● **WHAT IS EXPECTED**
The reply must consist of the complete listing, reproduced exactly, with no images included.

-*-*-

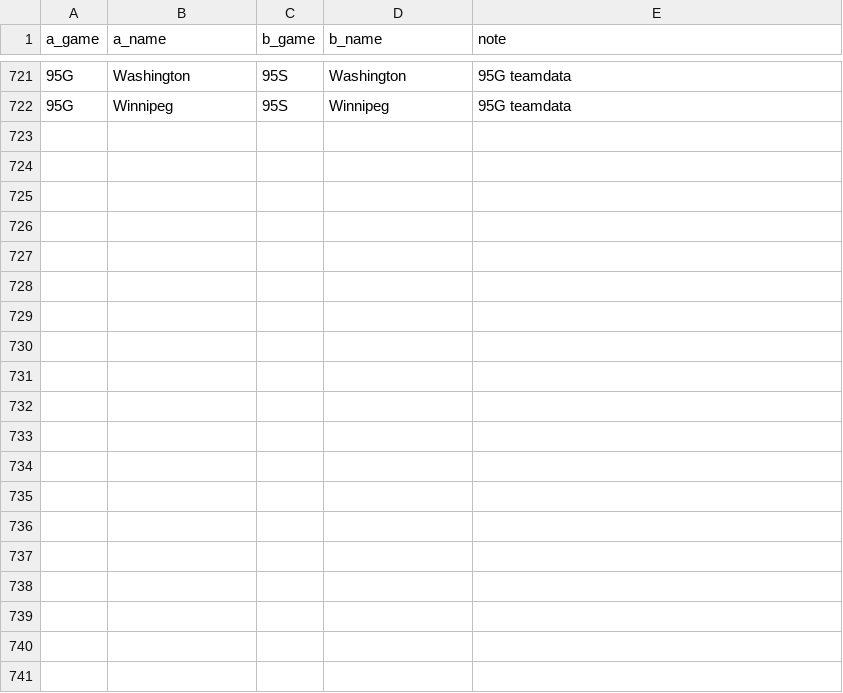
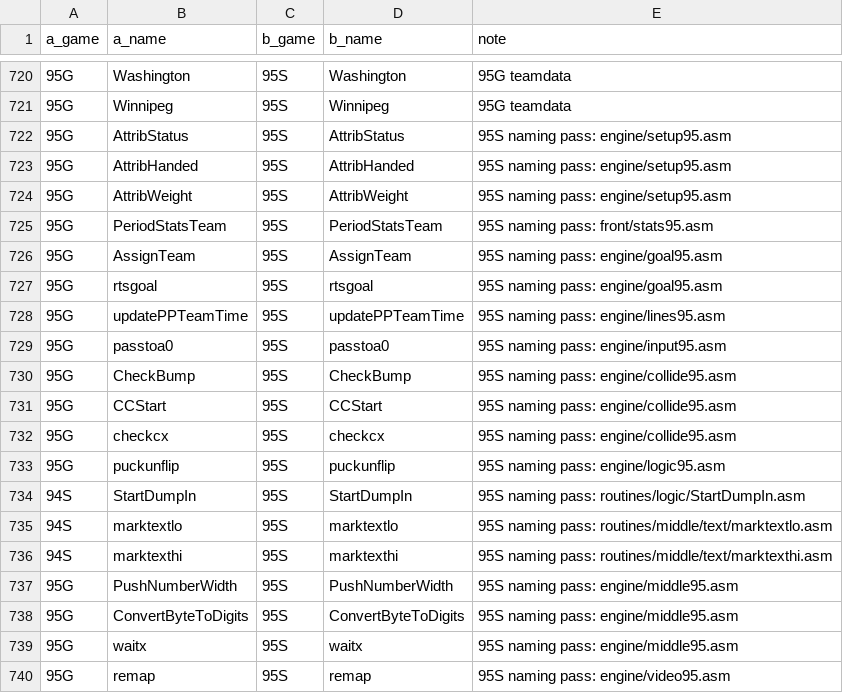
Before and after one commit to abdulahmad/nhl-disasm-report, a CSV file: tools/known_pairs.csv, drawn as a sheet; only a part is shown, gaps mark what is left out; the diff covers the shown part only.

```diff
--- a/tools/known_pairs.csv
+++ b/tools/known_pairs.csv
@@ -722 +721,20 @@ a_game,a_name,b_game,b_name,note
 95G,Winnipeg,95S,Winnipeg,95G teamdata
+95G,AttribStatus,95S,AttribStatus,95S naming pass: engine/setup95.asm
+95G,AttribHanded,95S,AttribHanded,95S naming pass: engine/setup95.asm
+95G,AttribWeight,95S,AttribWeight,95S naming pass: engine/setup95.asm
+95G,PeriodStatsTeam,95S,PeriodStatsTeam,95S naming pass: front/stats95.asm
+95G,AssignTeam,95S,AssignTeam,95S naming pass: engine/goal95.asm
+95G,rtsgoal,95S,rtsgoal,95S naming pass: engine/goal95.asm
+95G,updatePPTeamTime,95S,updatePPTeamTime,95S naming pass: engine/lines95.asm
+95G,passtoa0,95S,passtoa0,95S naming pass: engine/input95.asm
+95G,CheckBump,95S,CheckBump,95S naming pass: engine/collide95.asm
+95G,CCStart,95S,CCStart,95S naming pass: engine/collide95.asm
+95G,checkcx,95S,checkcx,95S naming pass: engine/collide95.asm
+95G,puckunflip,95S,puckunflip,95S naming pass: engine/logic95.asm
+94S,StartDumpIn,95S,StartDumpIn,95S naming pass: routines/logic/StartDumpIn.asm
+94S,marktextlo,95S,marktextlo,95S naming pass: routines/middle/text/marktextlo.asm
+94S,marktexthi,95S,marktexthi,95S naming pass: routines/middle/text/marktexthi.asm
+95G,PushNumberWidth,95S,PushNumberWidth,95S naming pass: engine/middle95.asm
+95G,ConvertByteToDigits,95S,ConvertByteToDigits,95S naming pass: engine/middle95.asm
+95G,waitx,95S,waitx,95S naming pass: engine/middle95.asm
+95G,remap,95S,remap,95S naming pass: engine/video95.asm
```
Also changed, not shown: 13 added rows, 1 removed row and 2 edited cells elsewhere in this file, tools/pair_exceptions.csv, 11 other files.
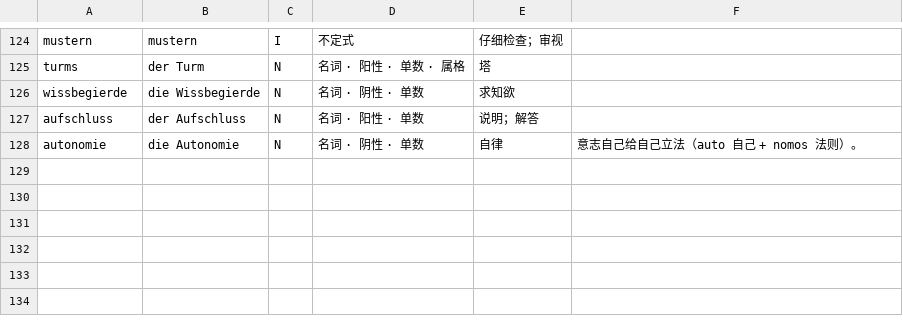
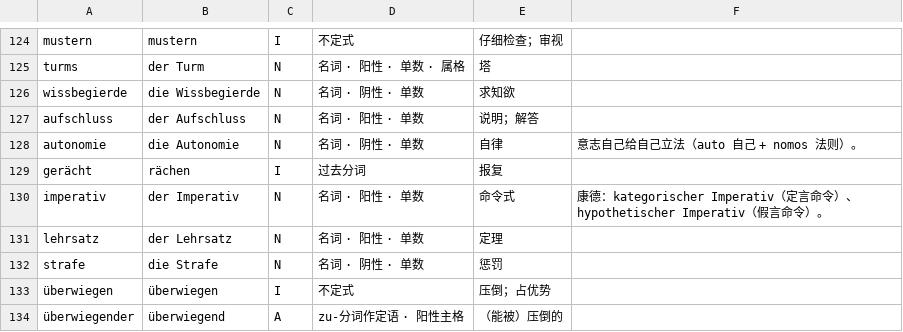
Before and after one commit to letsEstel/lesepult, a TSV file: shared/lexicon/05-kant.tsv, drawn as a sheet; only a part is shown, gaps mark what is left out.

```diff
--- a/shared/lexicon/05-kant.tsv
+++ b/shared/lexicon/05-kant.tsv
@@ -128 +128,7 @@ aufschluss|der Aufschluss|N|名词 · 阳性 · 单数|说明；解答|
 autonomie|die Autonomie|N|名词 · 阴性 · 单数|自律|意志自己给自己立法（auto 自己 + nomos 法则）。
+gerächt|rächen|I|过去分词|报复|
+imperativ|der Imperativ|N|名词 · 阳性 · 单数|命令式|康德：kategorischer Imperativ（定言命令）、hypothetischer Imperativ（假言命令）。
+lehrsatz|der Lehrsatz|N|名词 · 阳性 · 单数|定理|
+strafe|die Strafe|N|名词 · 阴性 · 单数|惩罚|
+überwiegen|überwiegen|I|不定式|压倒；占优势|
+überwiegender|überwiegend|A|zu-分词作定语 · 阳性主格|（能被）压倒的|
```
Also changed, not shown: 9 other files.
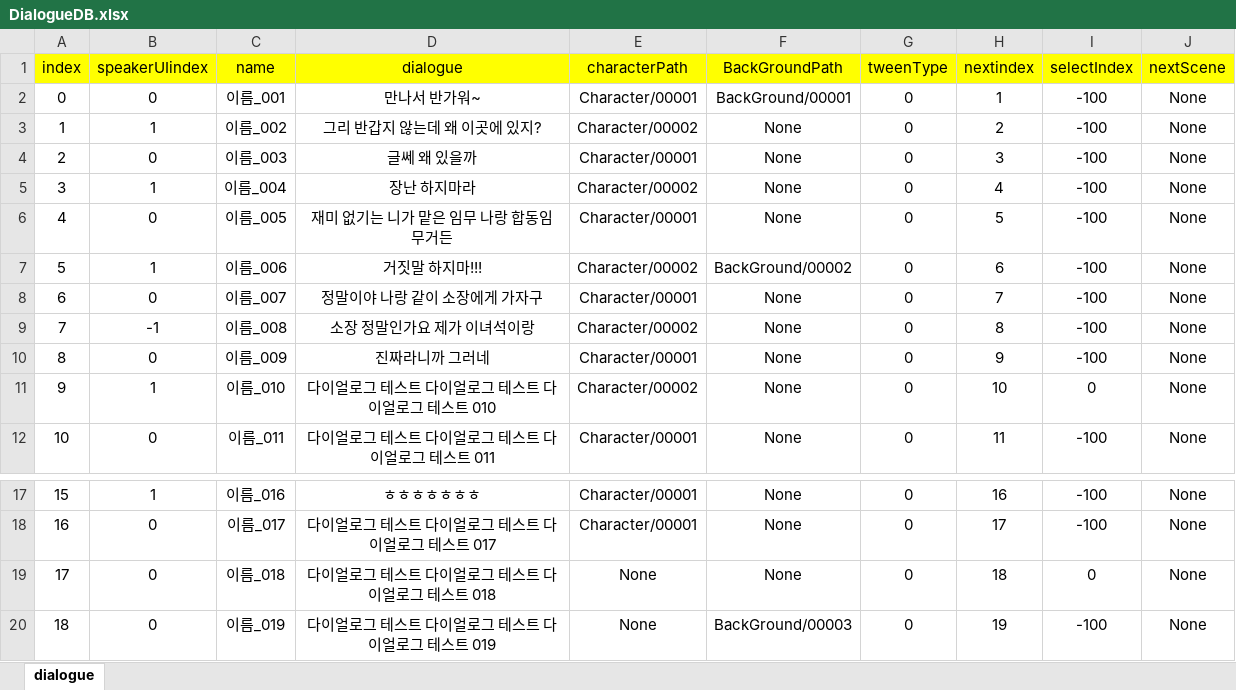
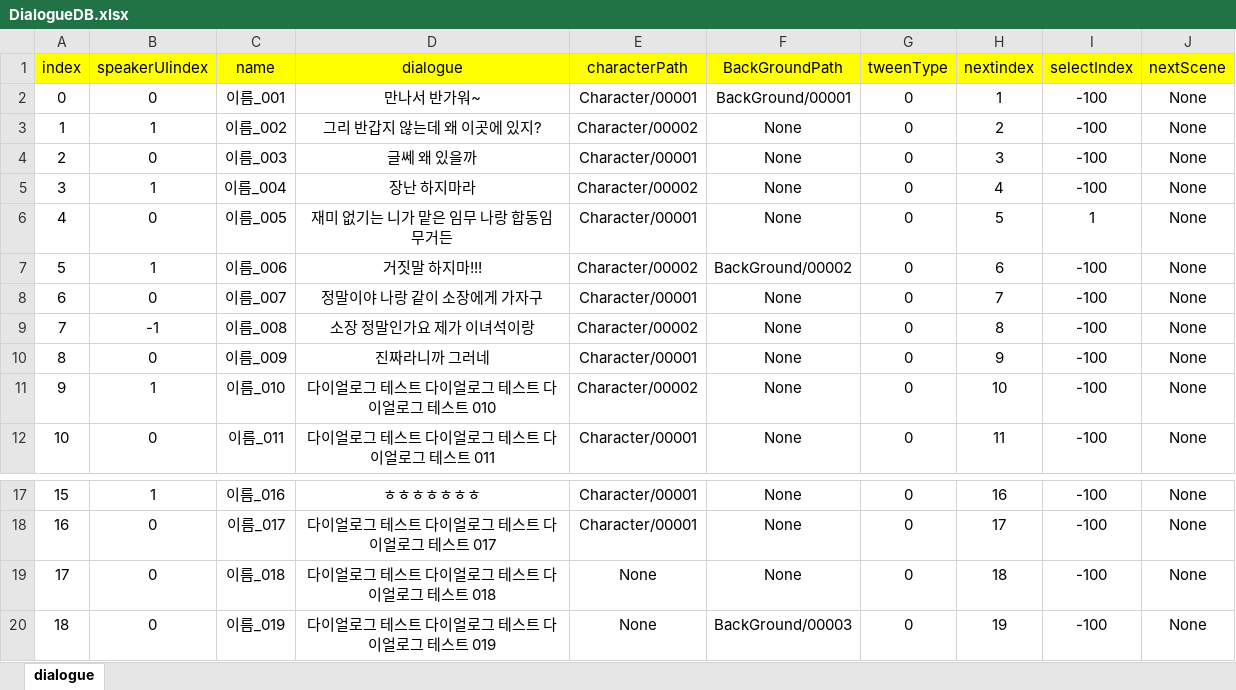
Before and after one commit to RyuHaJung/DialogSystem, an Excel workbook: Assets/Resources/ExcelDB/DialogueDB.xlsx, sheet dialogue, drawn as a sheet; only a part is shown, gaps mark what is left out; values as stored, in another font and other column widths than the file's, no borders; the diff names each change by its address in the sheet, - before the commit and + after, or states it on an @@ line.

```diff
--- a/Assets/Resources/ExcelDB/DialogueDB.xlsx (sheet dialogue)
+++ b/Assets/Resources/ExcelDB/DialogueDB.xlsx (sheet dialogue)
-I6 (selectIndex): -100
+I6 (selectIndex): 1
-I11 (selectIndex): 0
+I11 (selectIndex): -100
-I19 (selectIndex): 0
+I19 (selectIndex): -100
```
Also changed, not shown: Assets/Resources/ExcelDB/SelectDB.xlsx.
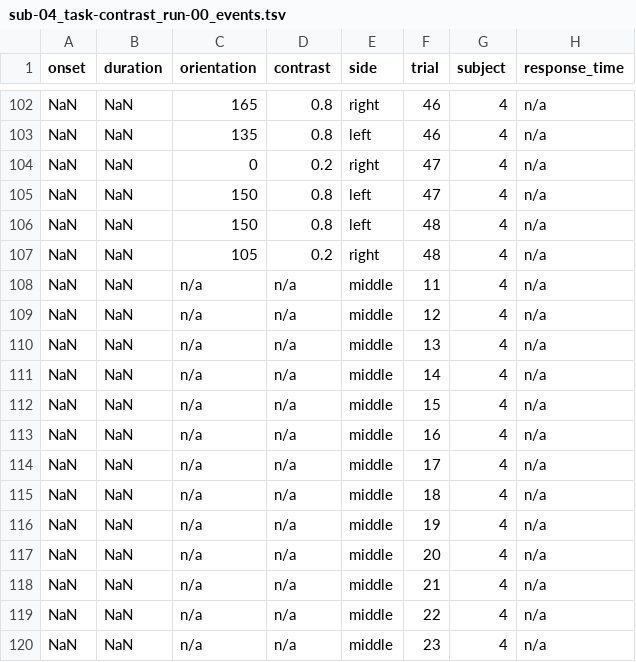
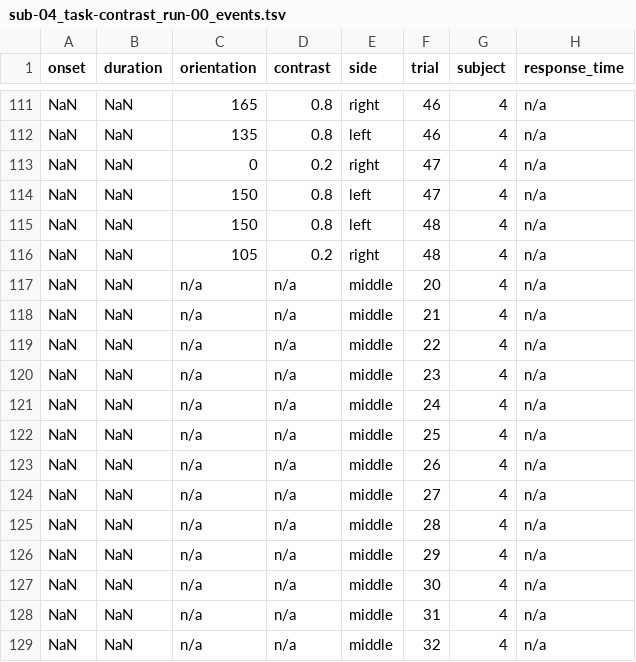
Before and after one commit to psadil/VTF, a TSV file: analyses/data/sub-04/func/sub-04_task-contrast_run-00_events.tsv, drawn as a sheet; only a part is shown, gaps mark what is left out; the shorter side is filled out with more unchanged rows; removed rows and columns are numbered as before the commit, all else as after; the diff covers the shown part only; the diff names each change by its address in the sheet, - before the commit and + after, or states it on an @@ line.

```diff
--- a/analyses/data/sub-04/func/sub-04_task-contrast_run-00_events.tsv
+++ b/analyses/data/sub-04/func/sub-04_task-contrast_run-00_events.tsv
-row 108: NaN | NaN | n/a | n/a | middle | 11 | 4 | n/a
-row 109: NaN | NaN | n/a | n/a | middle | 12 | 4 | n/a
-row 110: NaN | NaN | n/a | n/a | middle | 13 | 4 | n/a
-row 111: NaN | NaN | n/a | n/a | middle | 14 | 4 | n/a
-row 112: NaN | NaN | n/a | n/a | middle | 15 | 4 | n/a
-row 113: NaN | NaN | n/a | n/a | middle | 16 | 4 | n/a
-row 114: NaN | NaN | n/a | n/a | middle | 17 | 4 | n/a
-row 115: NaN | NaN | n/a | n/a | middle | 18 | 4 | n/a
-row 116: NaN | NaN | n/a | n/a | middle | 19 | 4 | n/a
```
Also changed, not shown: 9 added rows and 53 edited cells elsewhere in this file, analyses/data/beh/sub-04/sub-04_task-contrast_run-00.csv, analyses/data/beh/sub-04/sub-04_task-localizer_run-00.csv, 13 other files.
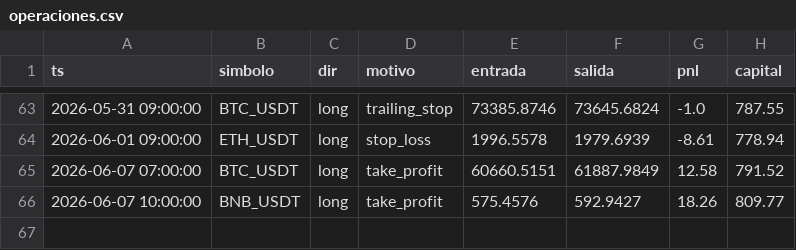
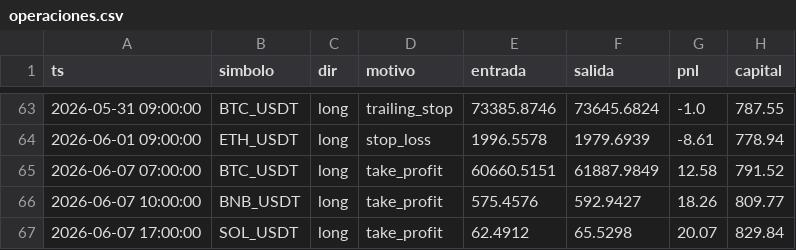
Before and after one commit to ccccarloswd/crypto-ai-bot, a CSV file: paper_trading/v14/operaciones.csv, drawn as a sheet; only a part is shown, gaps mark what is left out; the diff names each change by its address in the sheet, - before the commit and + after, or states it on an @@ line.

```diff
--- a/paper_trading/v14/operaciones.csv
+++ b/paper_trading/v14/operaciones.csv
+row 67: 2026-06-07 17:00:00 | SOL_USDT | long | take_profit | 62.4912 | 65.5298 | 20.07 | 829.84
```
Also changed, not shown: 5 other files.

-*-*-

● **WRITTEN SOLUTION**
Before and after one commit to abdulahmad/nhl-disasm-report, a CSV file: tools/known_pairs.csv, drawn as a sheet; only a part is shown, gaps mark what is left out; the diff covers the shown part only.

```diff
--- a/tools/known_pairs.csv
+++ b/tools/known_pairs.csv
@@ -722 +721,20 @@ a_game,a_name,b_game,b_name,note
 95G,Winnipeg,95S,Winnipeg,95G teamdata
+95G,AttribStatus,95S,AttribStatus,95S naming pass: engine/setup95.asm
+95G,AttribHanded,95S,AttribHanded,95S naming pass: engine/setup95.asm
+95G,AttribWeight,95S,AttribWeight,95S naming pass: engine/setup95.asm
+95G,PeriodStatsTeam,95S,PeriodStatsTeam,95S naming pass: front/stats95.asm
+95G,AssignTeam,95S,AssignTeam,95S naming pass: engine/goal95.asm
+95G,rtsgoal,95S,rtsgoal,95S naming pass: engine/goal95.asm
+95G,updatePPTeamTime,95S,updatePPTeamTime,95S naming pass: engine/lines95.asm
+95G,passtoa0,95S,passtoa0,95S naming pass: engine/input95.asm
+95G,CheckBump,95S,CheckBump,95S naming pass: engine/collide95.asm
+95G,CCStart,95S,CCStart,95S naming pass: engine/collide95.asm
+95G,checkcx,95S,checkcx,95S naming pass: engine/collide95.asm
+95G,puckunflip,95S,puckunflip,95S naming pass: engine/logic95.asm
+94S,StartDumpIn,95S,StartDumpIn,95S naming pass: routines/logic/StartDumpIn.asm
+94S,marktextlo,95S,marktextlo,95S naming pass: routines/middle/text/marktextlo.asm
+94S,marktexthi,95S,marktexthi,95S naming pass: routines/middle/text/marktexthi.asm
+95G,PushNumberWidth,95S,PushNumberWidth,95S naming pass: engine/middle95.asm
+95G,ConvertByteToDigits,95S,ConvertByteToDigits,95S naming pass: engine/middle95.asm
+95G,waitx,95S,waitx,95S naming pass: engine/middle95.asm
+95G,remap,95S,remap,95S naming pass: engine/video95.asm
```
Also changed, not shown: 13 added rows, 1 removed row and 2 edited cells elsewhere in this file, tools/pair_exceptions.csv, 11 other files.
Before and after one commit to letsEstel/lesepult, a TSV file: shared/lexicon/05-kant.tsv, drawn as a sheet; only a part is shown, gaps mark what is left out.

```diff
--- a/shared/lexicon/05-kant.tsv
+++ b/shared/lexicon/05-kant.tsv
@@ -128 +128,7 @@ aufschluss|der Aufschluss|N|名词 · 阳性 · 单数|说明；解答|
 autonomie|die Autonomie|N|名词 · 阴性 · 单数|自律|意志自己给自己立法（auto 自己 + nomos 法则）。
+gerächt|rächen|I|过去分词|报复|
+imperativ|der Imperativ|N|名词 · 阳性 · 单数|命令式|康德：kategorischer Imperativ（定言命令）、hypothetischer Imperativ（假言命令）。
+lehrsatz|der Lehrsatz|N|名词 · 阳性 · 单数|定理|
+strafe|die Strafe|N|名词 · 阴性 · 单数|惩罚|
+überwiegen|überwiegen|I|不定式|压倒；占优势|
+überwiegender|überwiegend|A|zu-分词作定语 · 阳性主格|（能被）压倒的|
```
Also changed, not shown: 9 other files.
Before and after one commit to RyuHaJung/DialogSystem, an Excel workbook: Assets/Resources/ExcelDB/DialogueDB.xlsx, sheet dialogue, drawn as a sheet; only a part is shown, gaps mark what is left out; values as stored, in another font and other column widths than the file's, no borders; the diff names each change by its address in the sheet, - before the commit and + after, or states it on an @@ line.

```diff
--- a/Assets/Resources/ExcelDB/DialogueDB.xlsx (sheet dialogue)
+++ b/Assets/Resources/ExcelDB/DialogueDB.xlsx (sheet dialogue)
-I6 (selectIndex): -100
+I6 (selectIndex): 1
-I11 (selectIndex): 0
+I11 (selectIndex): -100
-I19 (selectIndex): 0
+I19 (selectIndex): -100
```
Also changed, not shown: Assets/Resources/ExcelDB/SelectDB.xlsx.
Before and after one commit to psadil/VTF, a TSV file: analyses/data/sub-04/func/sub-04_task-contrast_run-00_events.tsv, drawn as a sheet; only a part is shown, gaps mark what is left out; the shorter side is filled out with more unchanged rows; removed rows and columns are numbered as before the commit, all else as after; the diff covers the shown part only; the diff names each change by its address in the sheet, - before the commit and + after, or states it on an @@ line.

```diff
--- a/analyses/data/sub-04/func/sub-04_task-contrast_run-00_events.tsv
+++ b/analyses/data/sub-04/func/sub-04_task-contrast_run-00_events.tsv
-row 108: NaN | NaN | n/a | n/a | middle | 11 | 4 | n/a
-row 109: NaN | NaN | n/a | n/a | middle | 12 | 4 | n/a
-row 110: NaN | NaN | n/a | n/a | middle | 13 | 4 | n/a
-row 111: NaN | NaN | n/a | n/a | middle | 14 | 4 | n/a
-row 112: NaN | NaN | n/a | n/a | middle | 15 | 4 | n/a
-row 113: NaN | NaN | n/a | n/a | middle | 16 | 4 | n/a
-row 114: NaN | NaN | n/a | n/a | middle | 17 | 4 | n/a
-row 115: NaN | NaN | n/a | n/a | middle | 18 | 4 | n/a
-row 116: NaN | NaN | n/a | n/a | middle | 19 | 4 | n/a
```
Also changed, not shown: 9 added rows and 53 edited cells elsewhere in this file, analyses/data/beh/sub-04/sub-04_task-contrast_run-00.csv, analyses/data/beh/sub-04/sub-04_task-localizer_run-00.csv, 13 other files.
Before and after one commit to ccccarloswd/crypto-ai-bot, a CSV file: paper_trading/v14/operaciones.csv, drawn as a sheet; only a part is shown, gaps mark what is left out; the diff names each change by its address in the sheet, - before the commit and + after, or states it on an @@ line.

```diff
--- a/paper_trading/v14/operaciones.csv
+++ b/paper_trading/v14/operaciones.csv
+row 67: 2026-06-07 17:00:00 | SOL_USDT | long | take_profit | 62.4912 | 65.5298 | 20.07 | 829.84
```
Also changed, not shown: 5 other files.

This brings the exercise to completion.